Supplied records:
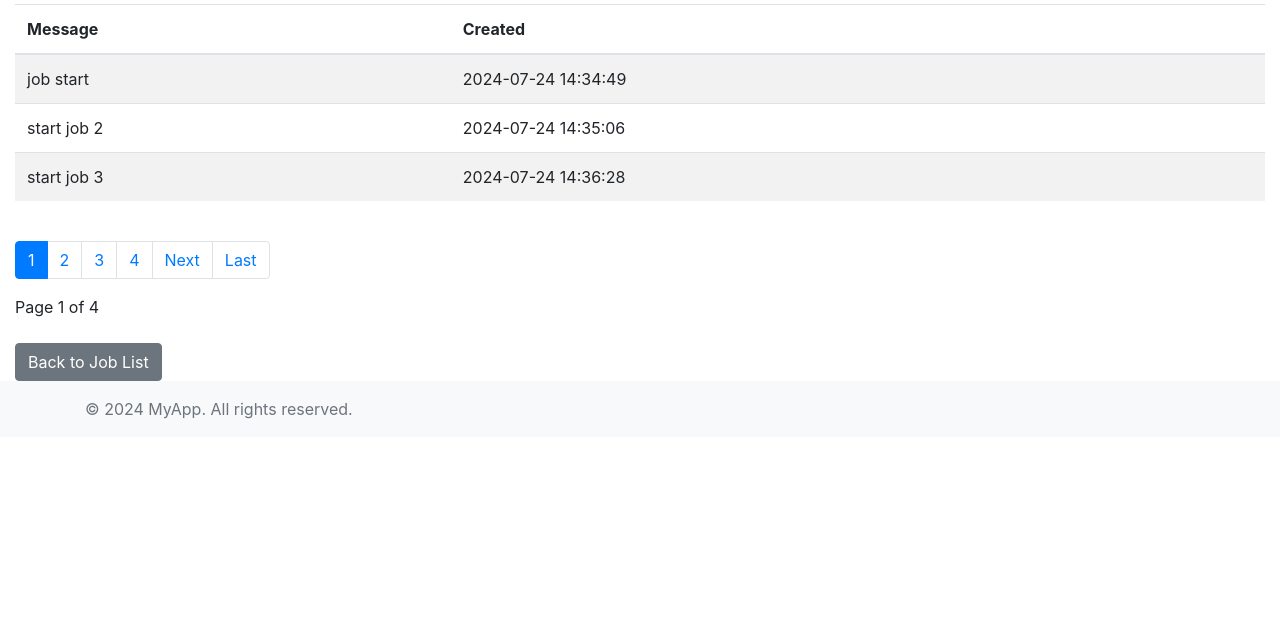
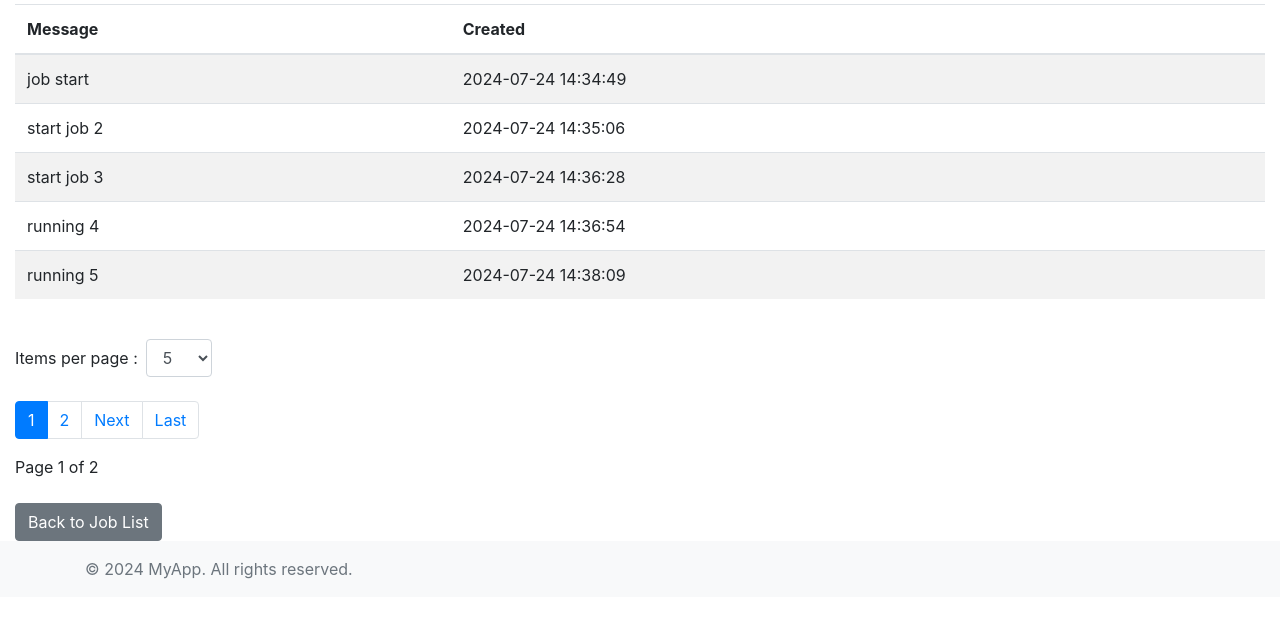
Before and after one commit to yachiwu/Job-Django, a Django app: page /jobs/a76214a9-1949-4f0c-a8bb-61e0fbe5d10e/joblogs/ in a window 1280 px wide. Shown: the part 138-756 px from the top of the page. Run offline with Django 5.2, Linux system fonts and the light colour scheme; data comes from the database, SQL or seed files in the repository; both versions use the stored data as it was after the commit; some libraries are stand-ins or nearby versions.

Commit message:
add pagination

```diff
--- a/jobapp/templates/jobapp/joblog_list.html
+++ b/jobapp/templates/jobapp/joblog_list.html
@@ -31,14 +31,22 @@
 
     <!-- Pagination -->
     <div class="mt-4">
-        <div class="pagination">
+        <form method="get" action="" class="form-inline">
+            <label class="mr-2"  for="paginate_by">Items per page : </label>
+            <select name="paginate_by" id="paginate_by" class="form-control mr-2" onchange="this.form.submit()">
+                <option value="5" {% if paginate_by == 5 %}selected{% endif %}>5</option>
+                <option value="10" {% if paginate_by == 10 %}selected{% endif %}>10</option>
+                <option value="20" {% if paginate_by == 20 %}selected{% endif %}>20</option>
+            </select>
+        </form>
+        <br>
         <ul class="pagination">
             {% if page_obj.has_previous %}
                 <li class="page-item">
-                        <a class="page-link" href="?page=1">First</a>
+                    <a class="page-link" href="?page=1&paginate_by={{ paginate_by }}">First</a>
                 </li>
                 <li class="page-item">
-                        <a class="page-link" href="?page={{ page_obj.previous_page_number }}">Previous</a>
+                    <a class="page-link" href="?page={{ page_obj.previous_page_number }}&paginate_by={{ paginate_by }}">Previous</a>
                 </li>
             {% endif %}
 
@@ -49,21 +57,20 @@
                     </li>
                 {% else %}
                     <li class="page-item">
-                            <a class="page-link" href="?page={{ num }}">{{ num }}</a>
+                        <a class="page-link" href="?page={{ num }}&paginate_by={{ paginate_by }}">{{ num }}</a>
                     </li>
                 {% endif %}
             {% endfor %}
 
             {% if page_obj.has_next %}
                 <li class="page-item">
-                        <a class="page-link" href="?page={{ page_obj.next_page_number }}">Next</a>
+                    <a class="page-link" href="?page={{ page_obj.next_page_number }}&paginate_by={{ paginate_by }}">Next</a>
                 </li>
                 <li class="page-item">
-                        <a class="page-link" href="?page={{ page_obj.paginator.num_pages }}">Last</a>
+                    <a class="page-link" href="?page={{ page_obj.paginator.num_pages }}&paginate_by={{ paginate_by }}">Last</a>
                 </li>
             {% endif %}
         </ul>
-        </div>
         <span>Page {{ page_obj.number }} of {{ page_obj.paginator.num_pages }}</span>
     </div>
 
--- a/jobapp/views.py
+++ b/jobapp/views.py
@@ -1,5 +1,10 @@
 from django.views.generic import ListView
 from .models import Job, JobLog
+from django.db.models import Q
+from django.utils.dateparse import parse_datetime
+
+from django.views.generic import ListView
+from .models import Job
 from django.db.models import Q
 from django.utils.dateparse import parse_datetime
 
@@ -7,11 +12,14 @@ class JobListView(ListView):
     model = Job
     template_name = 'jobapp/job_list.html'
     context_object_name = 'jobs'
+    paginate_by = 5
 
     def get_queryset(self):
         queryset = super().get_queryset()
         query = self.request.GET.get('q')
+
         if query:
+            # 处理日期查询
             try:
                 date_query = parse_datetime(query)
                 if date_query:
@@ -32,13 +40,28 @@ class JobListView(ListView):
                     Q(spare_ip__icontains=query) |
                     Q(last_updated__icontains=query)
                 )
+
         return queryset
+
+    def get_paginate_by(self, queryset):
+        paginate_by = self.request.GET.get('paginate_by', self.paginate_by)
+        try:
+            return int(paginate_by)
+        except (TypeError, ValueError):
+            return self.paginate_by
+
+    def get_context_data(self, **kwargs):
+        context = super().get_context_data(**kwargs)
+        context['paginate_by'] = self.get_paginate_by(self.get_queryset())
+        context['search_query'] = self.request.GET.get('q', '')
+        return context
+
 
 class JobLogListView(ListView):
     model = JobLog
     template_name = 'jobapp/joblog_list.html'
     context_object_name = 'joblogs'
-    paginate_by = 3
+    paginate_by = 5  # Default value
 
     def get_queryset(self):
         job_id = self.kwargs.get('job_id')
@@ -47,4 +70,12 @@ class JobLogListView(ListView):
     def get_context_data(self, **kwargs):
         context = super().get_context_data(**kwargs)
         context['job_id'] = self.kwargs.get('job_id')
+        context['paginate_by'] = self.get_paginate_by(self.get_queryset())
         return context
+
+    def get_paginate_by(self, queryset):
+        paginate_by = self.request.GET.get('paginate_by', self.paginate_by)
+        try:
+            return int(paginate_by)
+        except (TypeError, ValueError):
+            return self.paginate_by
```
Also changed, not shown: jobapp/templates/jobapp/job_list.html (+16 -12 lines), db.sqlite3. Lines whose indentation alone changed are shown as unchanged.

==

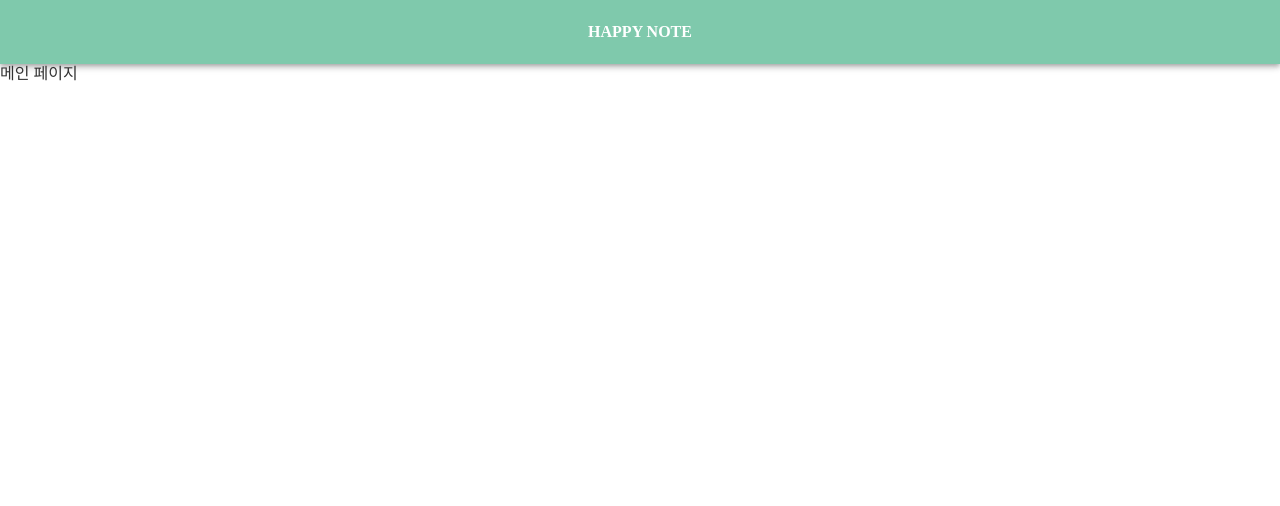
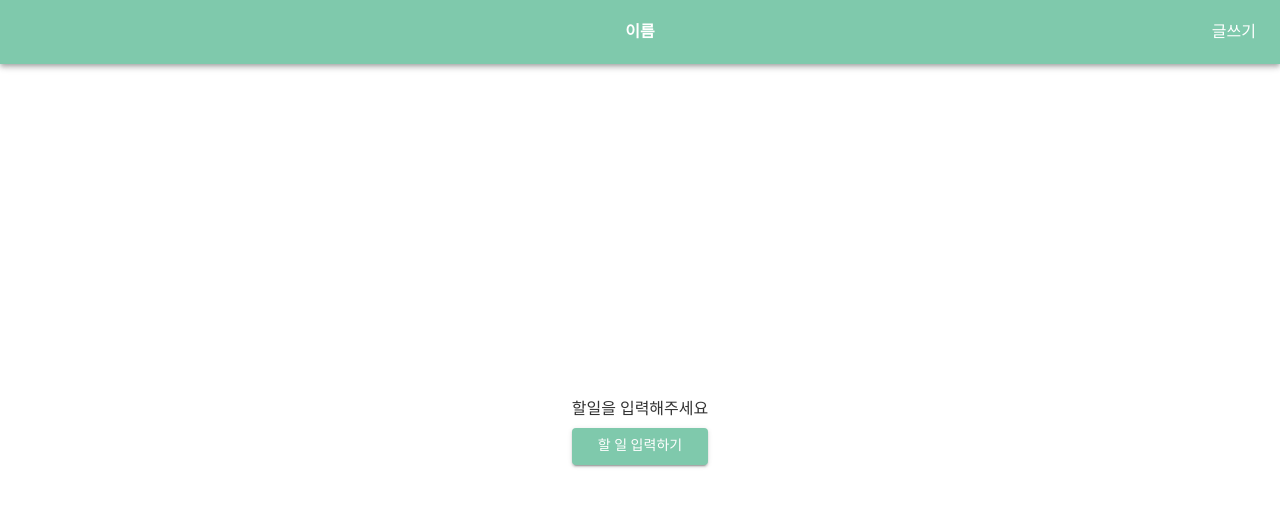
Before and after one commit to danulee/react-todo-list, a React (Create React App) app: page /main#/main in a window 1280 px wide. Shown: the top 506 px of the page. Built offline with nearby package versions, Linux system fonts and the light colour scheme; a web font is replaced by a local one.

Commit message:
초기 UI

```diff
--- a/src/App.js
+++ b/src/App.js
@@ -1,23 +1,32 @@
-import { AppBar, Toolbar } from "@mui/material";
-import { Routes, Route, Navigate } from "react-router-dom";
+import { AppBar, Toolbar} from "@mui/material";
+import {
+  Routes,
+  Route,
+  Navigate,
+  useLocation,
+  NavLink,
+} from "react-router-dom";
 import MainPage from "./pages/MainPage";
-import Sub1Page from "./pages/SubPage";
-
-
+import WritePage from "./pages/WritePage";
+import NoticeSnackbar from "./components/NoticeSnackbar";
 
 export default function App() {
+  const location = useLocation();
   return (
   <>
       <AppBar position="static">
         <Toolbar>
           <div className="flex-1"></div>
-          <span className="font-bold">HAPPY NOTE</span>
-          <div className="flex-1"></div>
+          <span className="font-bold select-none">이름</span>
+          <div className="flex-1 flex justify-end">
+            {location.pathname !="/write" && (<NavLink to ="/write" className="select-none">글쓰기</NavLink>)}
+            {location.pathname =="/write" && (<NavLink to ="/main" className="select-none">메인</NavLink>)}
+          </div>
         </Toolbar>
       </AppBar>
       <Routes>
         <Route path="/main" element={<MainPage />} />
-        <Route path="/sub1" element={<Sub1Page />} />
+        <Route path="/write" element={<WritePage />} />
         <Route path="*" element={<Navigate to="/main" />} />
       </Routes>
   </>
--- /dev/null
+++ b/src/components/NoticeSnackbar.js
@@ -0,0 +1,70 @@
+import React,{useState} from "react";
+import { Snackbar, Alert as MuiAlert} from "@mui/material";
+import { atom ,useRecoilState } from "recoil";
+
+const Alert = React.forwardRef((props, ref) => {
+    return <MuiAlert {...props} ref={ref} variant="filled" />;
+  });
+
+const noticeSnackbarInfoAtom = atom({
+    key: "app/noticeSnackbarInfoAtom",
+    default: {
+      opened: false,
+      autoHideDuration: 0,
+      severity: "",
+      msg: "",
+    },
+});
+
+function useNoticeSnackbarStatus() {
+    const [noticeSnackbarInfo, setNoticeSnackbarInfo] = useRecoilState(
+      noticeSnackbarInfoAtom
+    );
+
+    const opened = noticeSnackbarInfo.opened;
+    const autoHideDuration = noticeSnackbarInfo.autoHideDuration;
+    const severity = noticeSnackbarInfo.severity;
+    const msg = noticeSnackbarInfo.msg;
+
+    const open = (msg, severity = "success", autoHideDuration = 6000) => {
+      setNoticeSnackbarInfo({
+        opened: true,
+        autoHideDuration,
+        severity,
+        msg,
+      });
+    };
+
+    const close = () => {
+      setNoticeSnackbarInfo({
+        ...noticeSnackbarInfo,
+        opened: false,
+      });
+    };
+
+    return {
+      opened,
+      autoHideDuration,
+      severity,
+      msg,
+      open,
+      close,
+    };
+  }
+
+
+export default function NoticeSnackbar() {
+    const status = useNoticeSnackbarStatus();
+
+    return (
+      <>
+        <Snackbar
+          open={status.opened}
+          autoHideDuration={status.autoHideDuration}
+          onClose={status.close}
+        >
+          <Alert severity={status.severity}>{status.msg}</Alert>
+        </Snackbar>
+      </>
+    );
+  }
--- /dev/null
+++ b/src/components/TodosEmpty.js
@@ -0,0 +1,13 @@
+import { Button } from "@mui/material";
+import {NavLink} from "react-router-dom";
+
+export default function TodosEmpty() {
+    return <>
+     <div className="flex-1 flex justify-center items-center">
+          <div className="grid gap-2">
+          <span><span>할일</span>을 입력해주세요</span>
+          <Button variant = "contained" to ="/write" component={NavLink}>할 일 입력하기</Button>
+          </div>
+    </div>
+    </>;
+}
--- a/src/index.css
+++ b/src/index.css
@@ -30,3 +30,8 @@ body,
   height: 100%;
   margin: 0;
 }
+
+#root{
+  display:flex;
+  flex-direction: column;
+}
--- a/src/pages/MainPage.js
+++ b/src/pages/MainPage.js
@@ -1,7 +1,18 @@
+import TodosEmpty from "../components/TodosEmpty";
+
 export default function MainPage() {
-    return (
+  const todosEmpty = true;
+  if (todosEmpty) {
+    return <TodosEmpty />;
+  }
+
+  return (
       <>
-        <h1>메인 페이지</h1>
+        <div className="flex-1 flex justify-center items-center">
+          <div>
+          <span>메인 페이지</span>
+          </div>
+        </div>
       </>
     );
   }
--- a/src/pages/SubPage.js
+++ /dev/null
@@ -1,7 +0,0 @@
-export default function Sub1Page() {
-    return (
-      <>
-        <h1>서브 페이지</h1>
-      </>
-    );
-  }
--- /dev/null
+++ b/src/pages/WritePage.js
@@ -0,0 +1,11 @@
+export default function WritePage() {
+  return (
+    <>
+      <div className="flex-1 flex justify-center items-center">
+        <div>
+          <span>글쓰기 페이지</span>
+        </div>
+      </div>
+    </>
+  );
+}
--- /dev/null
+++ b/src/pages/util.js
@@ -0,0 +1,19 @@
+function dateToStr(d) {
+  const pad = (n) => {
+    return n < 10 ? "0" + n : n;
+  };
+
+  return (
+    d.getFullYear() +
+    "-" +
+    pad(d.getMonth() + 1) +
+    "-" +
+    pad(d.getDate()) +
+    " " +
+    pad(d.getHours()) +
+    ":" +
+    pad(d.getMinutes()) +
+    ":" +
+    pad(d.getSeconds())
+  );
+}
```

...

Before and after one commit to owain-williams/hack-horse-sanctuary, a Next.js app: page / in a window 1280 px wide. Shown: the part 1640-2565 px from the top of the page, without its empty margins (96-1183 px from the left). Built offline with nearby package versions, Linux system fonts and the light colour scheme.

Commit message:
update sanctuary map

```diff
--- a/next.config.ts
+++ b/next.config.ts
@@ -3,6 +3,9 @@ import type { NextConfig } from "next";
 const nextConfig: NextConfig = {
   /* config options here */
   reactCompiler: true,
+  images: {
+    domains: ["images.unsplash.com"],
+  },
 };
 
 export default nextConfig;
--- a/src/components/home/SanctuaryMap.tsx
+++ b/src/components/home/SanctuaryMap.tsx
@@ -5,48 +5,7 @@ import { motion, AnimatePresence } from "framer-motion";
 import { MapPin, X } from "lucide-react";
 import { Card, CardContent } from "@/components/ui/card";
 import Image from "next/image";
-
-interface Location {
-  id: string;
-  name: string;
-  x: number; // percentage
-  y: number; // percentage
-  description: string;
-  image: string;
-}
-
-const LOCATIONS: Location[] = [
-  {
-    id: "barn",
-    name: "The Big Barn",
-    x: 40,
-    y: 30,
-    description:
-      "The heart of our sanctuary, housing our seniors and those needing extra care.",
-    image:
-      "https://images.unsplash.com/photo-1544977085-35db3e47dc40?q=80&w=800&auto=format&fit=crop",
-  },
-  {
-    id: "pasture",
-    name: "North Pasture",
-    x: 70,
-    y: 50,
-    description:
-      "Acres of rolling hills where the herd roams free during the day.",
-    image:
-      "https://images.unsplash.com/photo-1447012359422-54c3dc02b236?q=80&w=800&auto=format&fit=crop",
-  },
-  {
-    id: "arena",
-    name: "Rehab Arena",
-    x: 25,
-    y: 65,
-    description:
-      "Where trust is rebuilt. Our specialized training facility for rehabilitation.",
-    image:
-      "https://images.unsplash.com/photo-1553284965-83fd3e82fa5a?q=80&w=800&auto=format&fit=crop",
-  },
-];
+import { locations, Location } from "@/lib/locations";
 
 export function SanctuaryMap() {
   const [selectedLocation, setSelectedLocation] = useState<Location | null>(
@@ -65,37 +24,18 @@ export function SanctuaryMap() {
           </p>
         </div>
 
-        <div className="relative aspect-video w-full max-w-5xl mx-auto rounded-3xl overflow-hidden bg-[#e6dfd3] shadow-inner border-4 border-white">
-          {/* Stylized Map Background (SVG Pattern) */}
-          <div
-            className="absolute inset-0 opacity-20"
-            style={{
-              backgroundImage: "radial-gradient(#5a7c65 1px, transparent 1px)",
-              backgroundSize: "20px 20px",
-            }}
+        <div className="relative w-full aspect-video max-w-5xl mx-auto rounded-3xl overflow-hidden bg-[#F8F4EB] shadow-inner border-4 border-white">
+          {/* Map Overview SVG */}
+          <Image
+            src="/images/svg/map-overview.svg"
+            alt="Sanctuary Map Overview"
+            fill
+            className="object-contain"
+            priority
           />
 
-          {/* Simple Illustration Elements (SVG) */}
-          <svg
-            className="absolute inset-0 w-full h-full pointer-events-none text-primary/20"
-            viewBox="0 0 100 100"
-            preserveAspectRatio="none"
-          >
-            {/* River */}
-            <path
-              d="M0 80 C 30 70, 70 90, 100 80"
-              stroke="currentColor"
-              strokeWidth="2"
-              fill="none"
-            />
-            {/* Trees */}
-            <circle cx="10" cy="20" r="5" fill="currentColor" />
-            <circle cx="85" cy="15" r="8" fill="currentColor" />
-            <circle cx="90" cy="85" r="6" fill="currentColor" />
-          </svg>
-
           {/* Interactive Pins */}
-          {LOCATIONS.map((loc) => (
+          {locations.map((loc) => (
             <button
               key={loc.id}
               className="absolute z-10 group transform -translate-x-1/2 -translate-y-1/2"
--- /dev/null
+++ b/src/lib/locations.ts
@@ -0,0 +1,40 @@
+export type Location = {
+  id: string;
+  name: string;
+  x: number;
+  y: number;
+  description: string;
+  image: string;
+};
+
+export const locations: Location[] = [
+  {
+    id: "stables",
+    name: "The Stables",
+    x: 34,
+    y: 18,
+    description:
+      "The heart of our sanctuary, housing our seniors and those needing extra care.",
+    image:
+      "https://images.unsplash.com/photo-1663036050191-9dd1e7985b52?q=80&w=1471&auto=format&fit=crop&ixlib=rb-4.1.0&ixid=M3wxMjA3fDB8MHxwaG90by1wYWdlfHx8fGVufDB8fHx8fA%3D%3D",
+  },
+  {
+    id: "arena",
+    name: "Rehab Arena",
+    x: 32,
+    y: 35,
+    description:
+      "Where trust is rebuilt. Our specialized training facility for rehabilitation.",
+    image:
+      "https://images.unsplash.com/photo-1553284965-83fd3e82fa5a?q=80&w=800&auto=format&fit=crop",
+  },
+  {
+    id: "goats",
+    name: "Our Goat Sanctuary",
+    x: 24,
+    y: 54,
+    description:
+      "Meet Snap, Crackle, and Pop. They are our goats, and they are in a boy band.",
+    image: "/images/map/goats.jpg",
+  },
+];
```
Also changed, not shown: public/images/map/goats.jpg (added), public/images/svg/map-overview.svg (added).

Problem statement: From the listing above, copy every line that holds the string "ListView".

Reply to the exercise:
 from django.views.generic import ListView
+from django.views.generic import ListView
@@ -7,11 +12,14 @@ class JobListView(ListView):
@@ -32,13 +40,28 @@ class JobListView(ListView):
 class JobLogListView(ListView):
@@ -47,4 +70,12 @@ class JobLogListView(ListView):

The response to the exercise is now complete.